- Problem to solve -
Gather each line of the entries below that includes "pages".

------ Data supplied ------

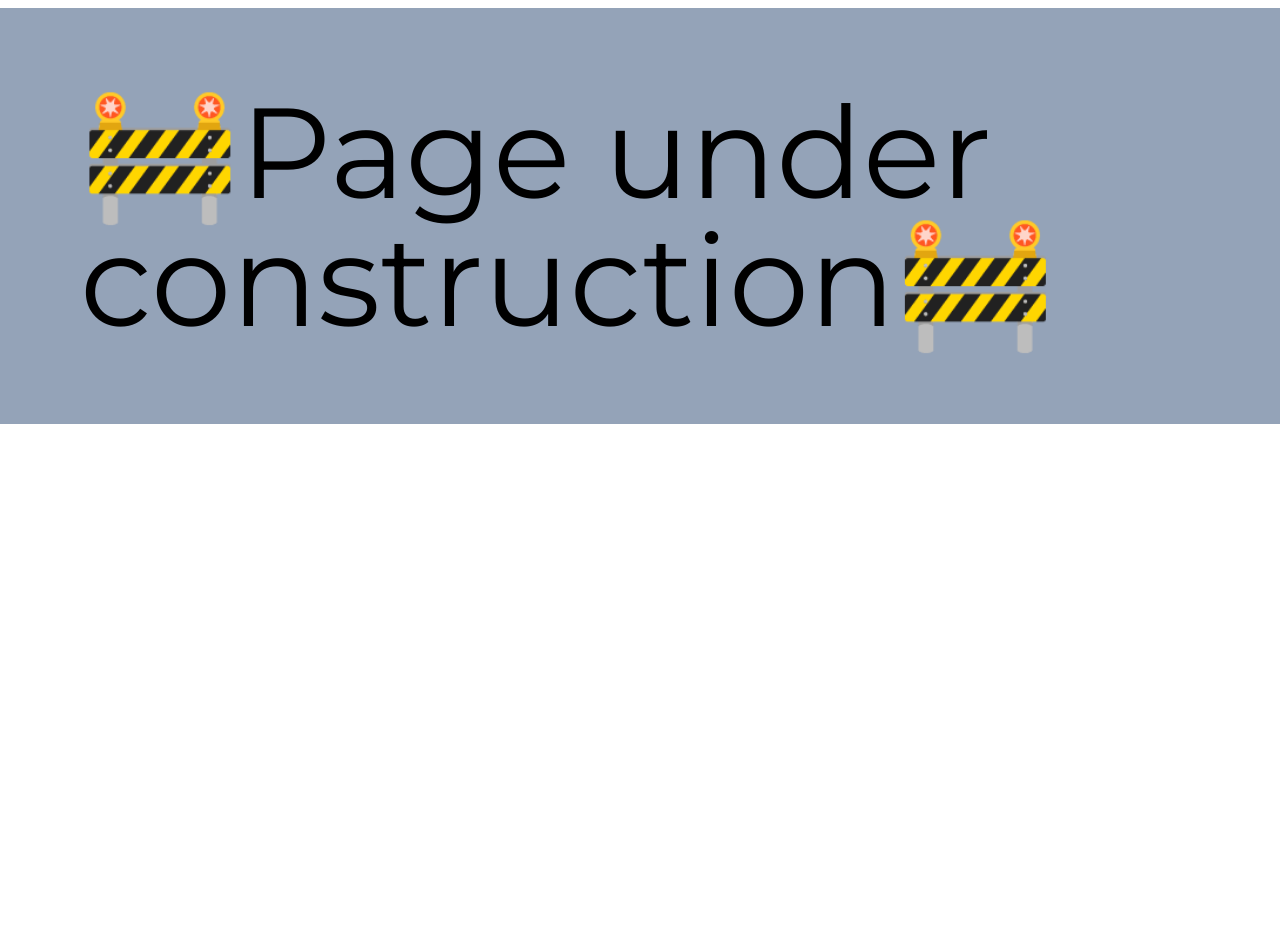
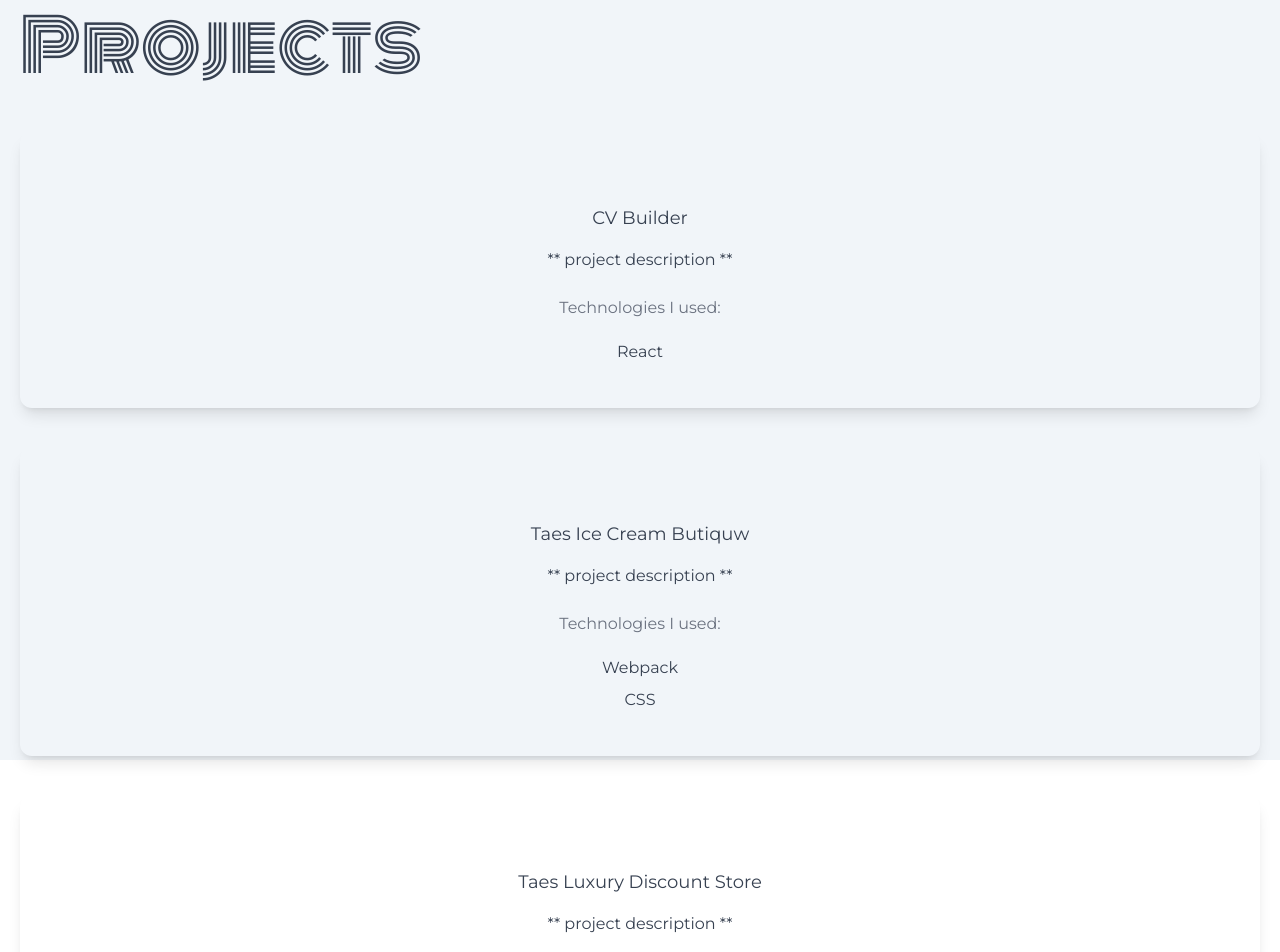
Before and after one commit to taepal467/cp_portfolio, a Next.js app: page /components/Projects in a window 1280 px wide. Shown: the part 40-992 px from the top of the page. Before the commit the page ends 800 px from the top, so only its background shows below. Built offline with nearby package versions, Linux system fonts and the light colour scheme.

Commit message:
Working on creating the cards to display my projects

```diff
--- a/pages/components/Projects.js
+++ b/pages/components/Projects.js
@@ -4,27 +4,60 @@ export default function Projects() {
 
     return(
         <div >
-            <main className=' p-20 bg-slate-400  dark:bg-slate-100'>
-                    <h1 className="text-9xl">🚧Page under construction🚧</h1>
-                    {/* <section className='card--container'>
-                        <div>
-                            <h1>1st Card go here</h1>
+           <motion.main
+          className='bg-slate-100  text-gray-700 absolute top-0 left-0 w-full h-full p-5 font-sans dark:bg-slate-900 dark:text-slate-500'
+          initial={{ opacity:0 }}
+          animate={{ opacity: 1}}
+          transition={{ duration: 0.75, ease: "easeOut"}}
+          exit={{ opacity: 1 }}
+        >
+            <motion.h1
+                className=' text-7xl  pb-10 font-monoton'
+                animate={{ y: 30 }}
+                transition={{ ease: "easeOut", duration: 2 }}>
+                Projects
+              </motion.h1>
+                    <section>
+                        <div className="text-center shadow-lg p-10 rounded-xl my-10">
+                            <h3 className="text-lg font-medium pt-8 pb-2">CV Builder</h3>
+                            <p className="py-2">** project description **</p>
+                            <h4 className="py-4 text-gray-500">Technologies I used:</h4>
+                            <p className="py-1 text-gray-700">React</p>
                         </div>
-                        <div>
-                            <h1>2nd Card go here</h1>
+
+                        <div className="text-center shadow-lg p-10 rounded-xl my-10">
+                            <h3 className="text-lg font-medium pt-8 pb-2">Taes Ice Cream Butiquw</h3>
+                            <p className="py-2">** project description **</p>
+                            <h4 className="py-4 text-gray-500">Technologies I used:</h4>
+                            <p className="py-1 text-gray-700">Webpack</p>
+                            <p className="py-1 text-gray-700">CSS</p>
                         </div>
-                        <div>
-                            <h1>3rd Card go here</h1>
+
+                        <div className="text-center shadow-lg p-10 rounded-xl my-10">
+                            <h3 className="text-lg font-medium pt-8 pb-2">Taes Luxury Discount Store</h3>
+                            <p className="py-2">** project description **</p>
+                            <h4 className="py-4 text-gray-500">Technologies I used:</h4>
+                            <p className="py-1 text-gray-700">React</p>
                         </div>
-                        <div>
-                            <h1>4th Card go here</h1>
+
+                        <div className="text-center shadow-lg p-10 rounded-xl my-10">
+                            <h3 className="text-lg font-medium pt-8 pb-2">CV Builder</h3>
+                            <p className="py-2">** project description **</p>
+                            <h4 className="py-4 text-gray-500">Technologies I used:</h4>
+                            <p className="py-1 text-gray-700">React</p>
                         </div>
-                        <div>
-                            <h1>5th Card go here</h1>
+
+                        <div className="text-center shadow-lg p-10 rounded-xl my-10">
+                            <h3 className="text-lg font-medium pt-8 pb-2">The Weather App</h3>
+                            <p className="py-2">** project description **</p>
+                            <h4 className="py-4 text-gray-500">Technologies I used:</h4>
+                            <p className="py-1 text-gray-700">openWeather API</p>
+                            <p className="py-1 text-gray-700">JavaScript</p>
                         </div>
-                    </section> */}
 
-            </main>
+                    </section>
+
+            </motion.main>
         </div>
     );
 }
```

------

- Answer to this exercise -
--- a/pages/components/Projects.js
+++ b/pages/components/Projects.js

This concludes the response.